**Exercise aim:**
Reproduce every record below exactly, without the pictures.

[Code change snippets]
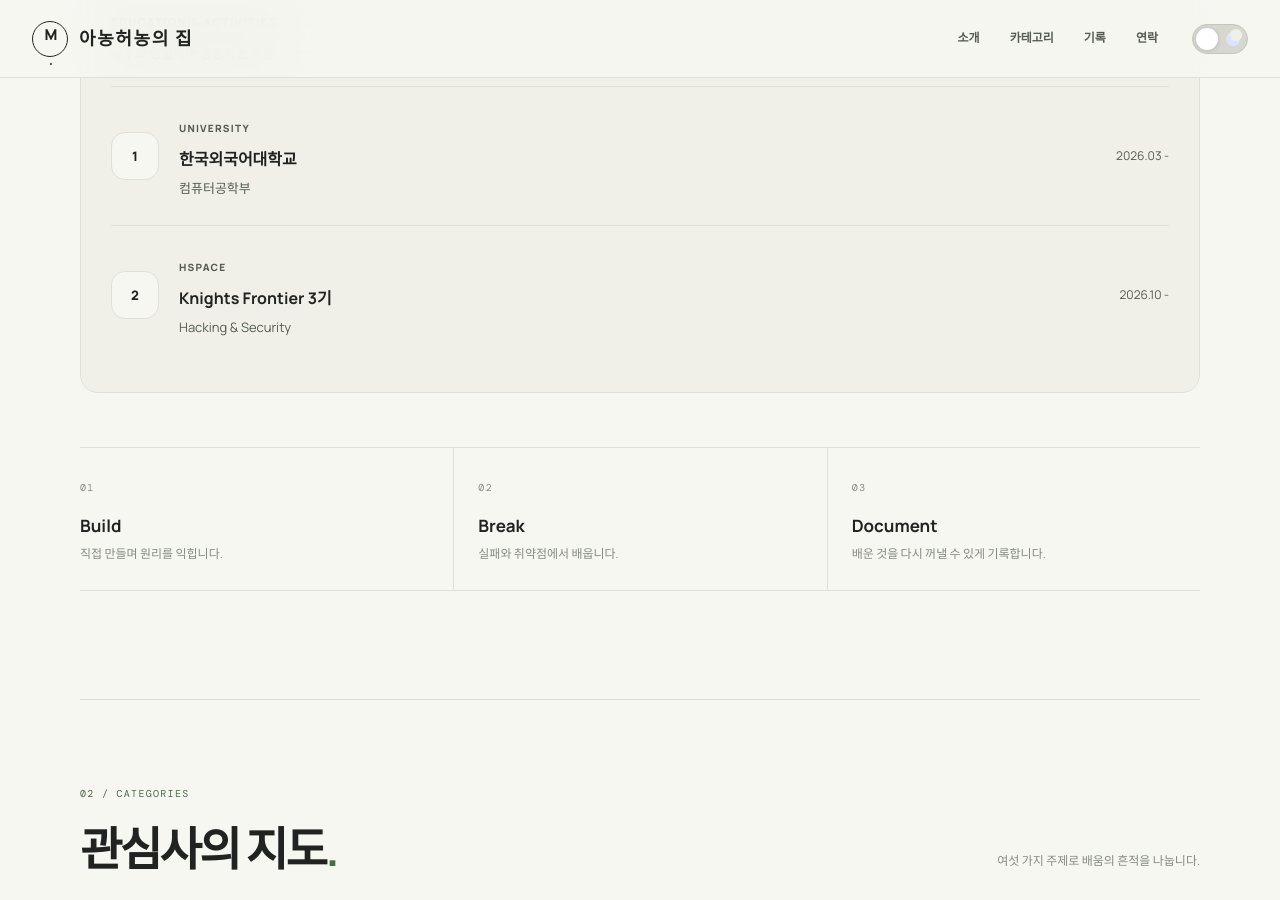
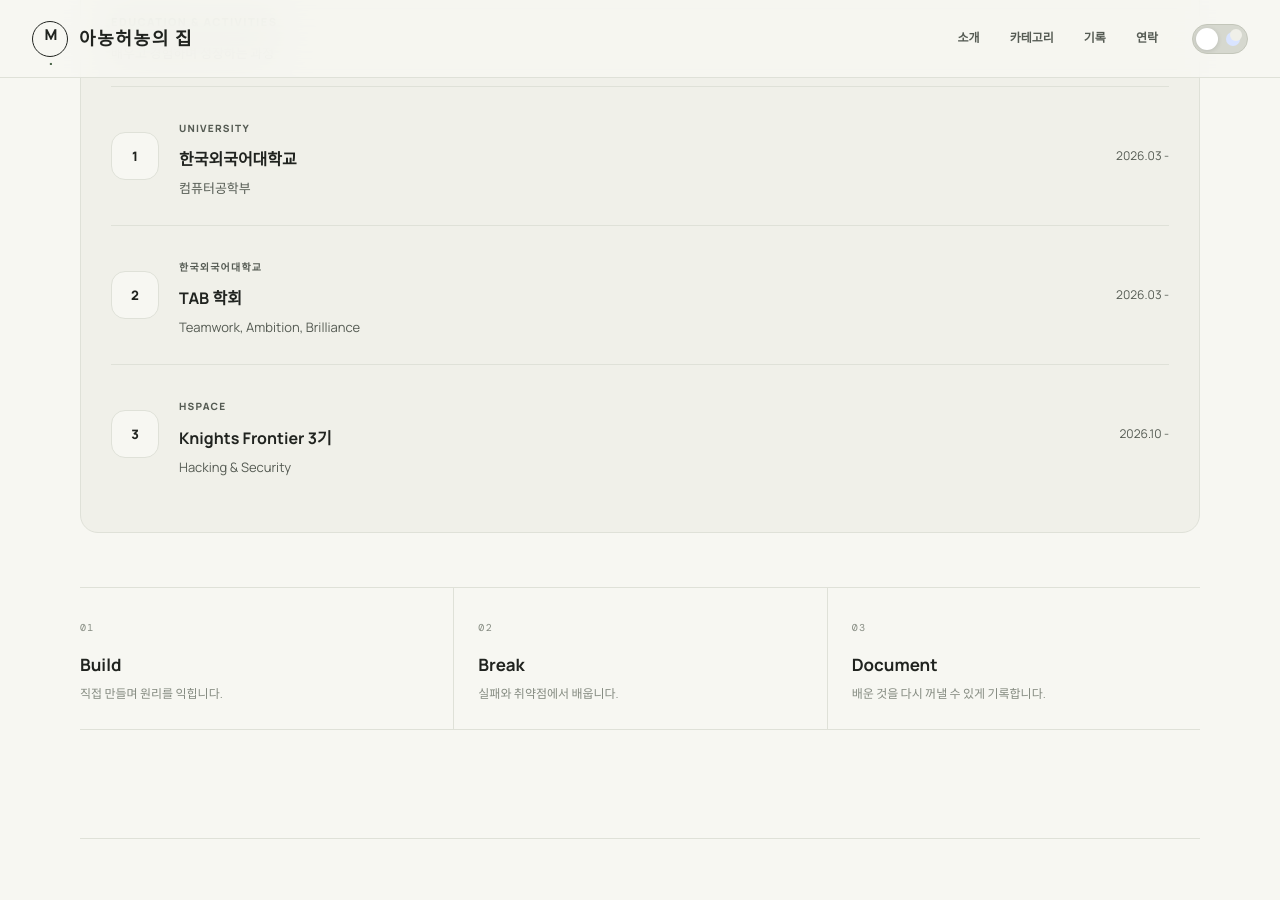
Before and after one commit to pms0602/pms0602.github.io, a Jekyll site: the page built from index.html, in a window 1280 px wide and 900 px high, scrolled down 1036 px. Built offline with Jekyll 4.4.1, drawn with Linux system fonts in a browser that asks for light colours.

Commit message:
Update index

```diff
--- a/index.html
+++ b/index.html
@@ -62,6 +62,16 @@ description: 개발과 보안, 배움의 과정을 기록하는 기술 블로그
     <article class="profile-item">
       <div class="profile-icon">2</div>
       <div class="profile-info">
+        <span class="profile-type">한국외국어대학교</span>
+        <h3>TAB 학회</h3>
+        <p>Teamwork, Ambition, Brilliance</p>
+      </div>
+      <span class="profile-date">2026.03 -</span>
+    </article>
+
+    <article class="profile-item">
+      <div class="profile-icon">3</div>
+      <div class="profile-info">
         <span class="profile-type">HSPACE</span>
         <h3>Knights Frontier 3기</h3>
         <p>Hacking &amp; Security</p>
```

**Answer to the exercise:**
Before and after one commit to pms0602/pms0602.github.io, a Jekyll site: the page built from index.html, in a window 1280 px wide and 900 px high, scrolled down 1036 px. Built offline with Jekyll 4.4.1, drawn with Linux system fonts in a browser that asks for light colours.

Commit message:
Update index

```diff
--- a/index.html
+++ b/index.html
@@ -62,6 +62,16 @@ description: 개발과 보안, 배움의 과정을 기록하는 기술 블로그
     <article class="profile-item">
       <div class="profile-icon">2</div>
       <div class="profile-info">
+        <span class="profile-type">한국외국어대학교</span>
+        <h3>TAB 학회</h3>
+        <p>Teamwork, Ambition, Brilliance</p>
+      </div>
+      <span class="profile-date">2026.03 -</span>
+    </article>
+
+    <article class="profile-item">
+      <div class="profile-icon">3</div>
+      <div class="profile-info">
         <span class="profile-type">HSPACE</span>
         <h3>Knights Frontier 3기</h3>
         <p>Hacking &amp; Security</p>
```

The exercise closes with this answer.